As the lone returning starter, Simons was the focal point of the 1992 “rebuilding.” The stat line from 1991 might not have generated much confidence in the senior’s ability to propel his ‘92 team to the level of its predecessors. As a junior, Jeff had averaged 6.3 points and 5 rebounds; not bad, but not marks that projected to championship expectations. However, the 2.5 steals and 50% three point shooting (64 / 128) revealed some potential. In a post season interview in 1991, Simons had indicated he would be looking to be more of a scorer in ‘92 and Coach Anderson endorsed his senior leader in a preseason interview in which he indicated that “Jeff has been shooting the ball very well in practice and we feel confident that he can continue to do so.” Simons would not disappoint his coach as he would average 15 points. And the senior captain would put up 3.5 steals from his wing position in the renowned Wahoo 1-3-1 zone.
Trent Toline had started several games in 1991 and was the inside sub for the Warriors undefeated team. He had averaged 9.2 points and 5.8 rebounds , shooting 58% from the field. The 6’5” senior was the heir to the Wahoo inside game that had traditionally been a dominant force. In his senior year, Trent would start all the games and up his scoring average to 16.3 while maintaining his fieldgoal percentage. Playing the middle of the Wahoo zone, Toline averaged 5.5 rebounds.

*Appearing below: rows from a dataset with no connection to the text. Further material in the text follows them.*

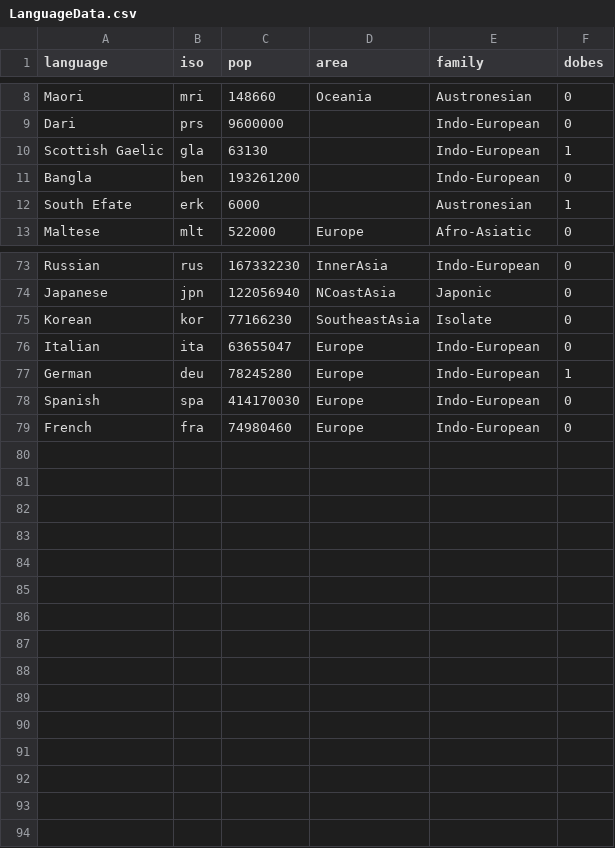
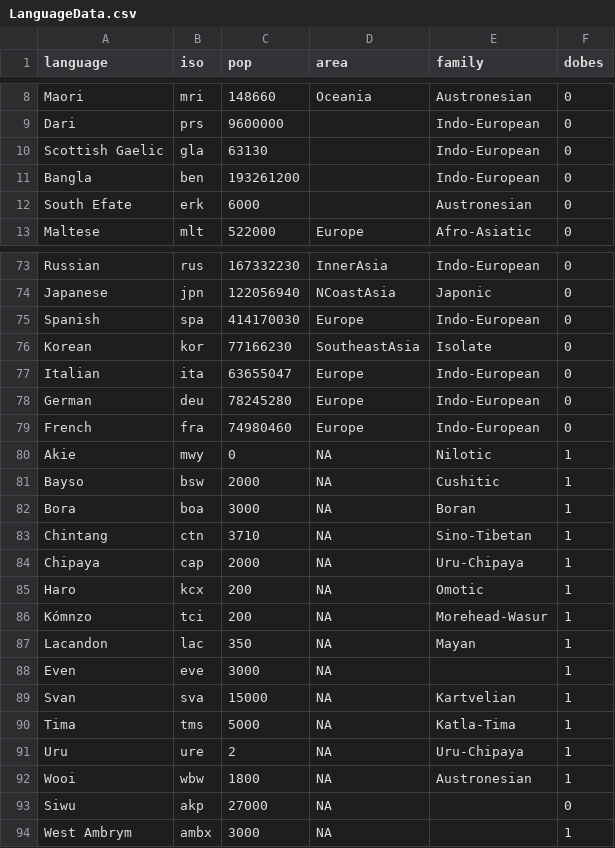
Before and after one commit to languageininteraction/LanguageMemoryApp, a CSV file: gwt-cordova/src/main/csv/LanguageData.csv, drawn as a sheet; only a part is shown, gaps mark what is left out; the diff covers the shown part only.

Commit message:
Set up randomised sample provider for each game round. #55 Added the Tutorial screen. #56 Updated the Languages CSV file.

```diff
--- a/gwt-cordova/src/main/csv/LanguageData.csv
+++ b/gwt-cordova/src/main/csv/LanguageData.csv
@@ -9,5 +9,5 @@
 "Dari","prs","9600000","","Indo-European",0
-"Scottish Gaelic","gla","63130","","Indo-European",1
+"Scottish Gaelic","gla","63130","","Indo-European",0
 "Bangla","ben","193261200","","Indo-European",0
-"South Efate","erk","6000","","Austronesian",1
+"South Efate","erk","6000","","Austronesian",0
 "Maltese","mlt","522000","Europe","Afro-Asiatic",0
@@ -74,6 +74,21 @@
 "Japanese","jpn","122056940","NCoastAsia","Japonic",0
+"Spanish","spa","414170030","Europe","Indo-European",0
 "Korean","kor","77166230","SoutheastAsia","Isolate",0
 "Italian","ita","63655047","Europe","Indo-European",0
-"German","deu","78245280","Europe","Indo-European",1
-"Spanish","spa","414170030","Europe","Indo-European",0
+"German","deu","78245280","Europe","Indo-European",0
 "French","fra","74980460","Europe","Indo-European",0
+"Akie","mwy","0",NA,"Nilotic",1
+"Bayso","bsw","2000",NA,"Cushitic",1
+"Bora","boa","3000",NA,"Boran",1
+"Chintang","ctn","3710",NA,"Sino-Tibetan",1
+"Chipaya","cap","2000",NA,"Uru-Chipaya",1
+"Haro","kcx","200",NA,"Omotic",1
+"Kómnzo","tci","200",NA,"Morehead-Wasur",1
+"Lacandon","lac","350",NA,"Mayan",1
+"Even","eve","3000",NA,"",1
+"Svan","sva","15000",NA,"Kartvelian",1
+"Tima","tms","5000",NA,"Katla-Tima",1
+"Uru","ure","2",NA,"Uru-Chipaya",1
+"Wooi","wbw","1800",NA,"Austronesian",1
+"Siwu","akp","27000",NA,"",0
+"West Ambrym","ambx","3000",NA,"",1
```
Also changed, not shown: 9 edited cells elsewhere in this file, 3 other files.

Joel Weyand started a number of games in the middle of the 1991 season and would be stepping into the point guard position that had been manned by Troy Glock and Ryan Eddie during the Warriors championship runs. With big shoes to fill (both Glock and Eddie were going on to play small college basketball at Nebraska Wesleyan and Midland respectively), Weyand brought some impressive stats to the 1992 table with an 8.8 scoring average from ‘91 along with 3.5 assists and 2.5 steals and a 56% shooting percentage. As a full time starter in 1992, Joel would average 14.7 points, continuing to shoot over 50%. Joel’s assist average would increase to 5.6 and he would average 2.9 steals per game from his point position on the 1-3-1.
Justin Anderson got the nod as another perimeter starter after averaging 4.8 points in 1991. He had shot 49% on three pointers (40 / 82). Justin would be the fourth Warrior to average double figures in ‘92 with 12 points and his three point shooting would continue to sizzle at a 48% rate (30/79)). Playing the wing opposite Simons, Justin would average 4.2 rebounds.
Ryan Glock claimed the starting position on the baseline of the 1-3-1. Glock had the least varsity experience of the new starters and won his position as the “role player” that Anderson coached teams had always produced, in the tradition of Cliff Kreizel, Rob Brigham, Troy Johnston and Jeff Simons during his junior year. And while Glock’s play in that position would be productive, he would eventually be supplanted by a scoring machine that was tough to keep out of the starting group.
In evaluating his new lineup, Coach Anderson noted that “this group has been waiting for its chance.” That was indeed true, as the 1992 Warriors knew they were perceived as being less of a team than the ones that had won four consecutive Class B titles and produced a 90 game win streak. Individually, they were somewhat unknown. The previous March, Simons, Toline, Weyand and Anderson had all tried out for the Nebraska Basketball Development Association team. A disappointed group drove home from the University of Nebraska Omaha fieldhouse as none even made it to the final group that night. When the team competed that summer at the University of Nebraska team camp, soundly defeating several Class A teams, an opposing coach would ask where these guys were during the NBDA tryouts. Coach Anderson would reply with a slight smile, “they got cut.” The 1992 Warriors were a talented group of “inexperienced” players who Stu Pospisil of the Omaha World Herald portrayed as “understudies in that long running production called Wahoo,” who had a little chip on their shoulders and were ready for what Stu Pospisil called their “starring roles.”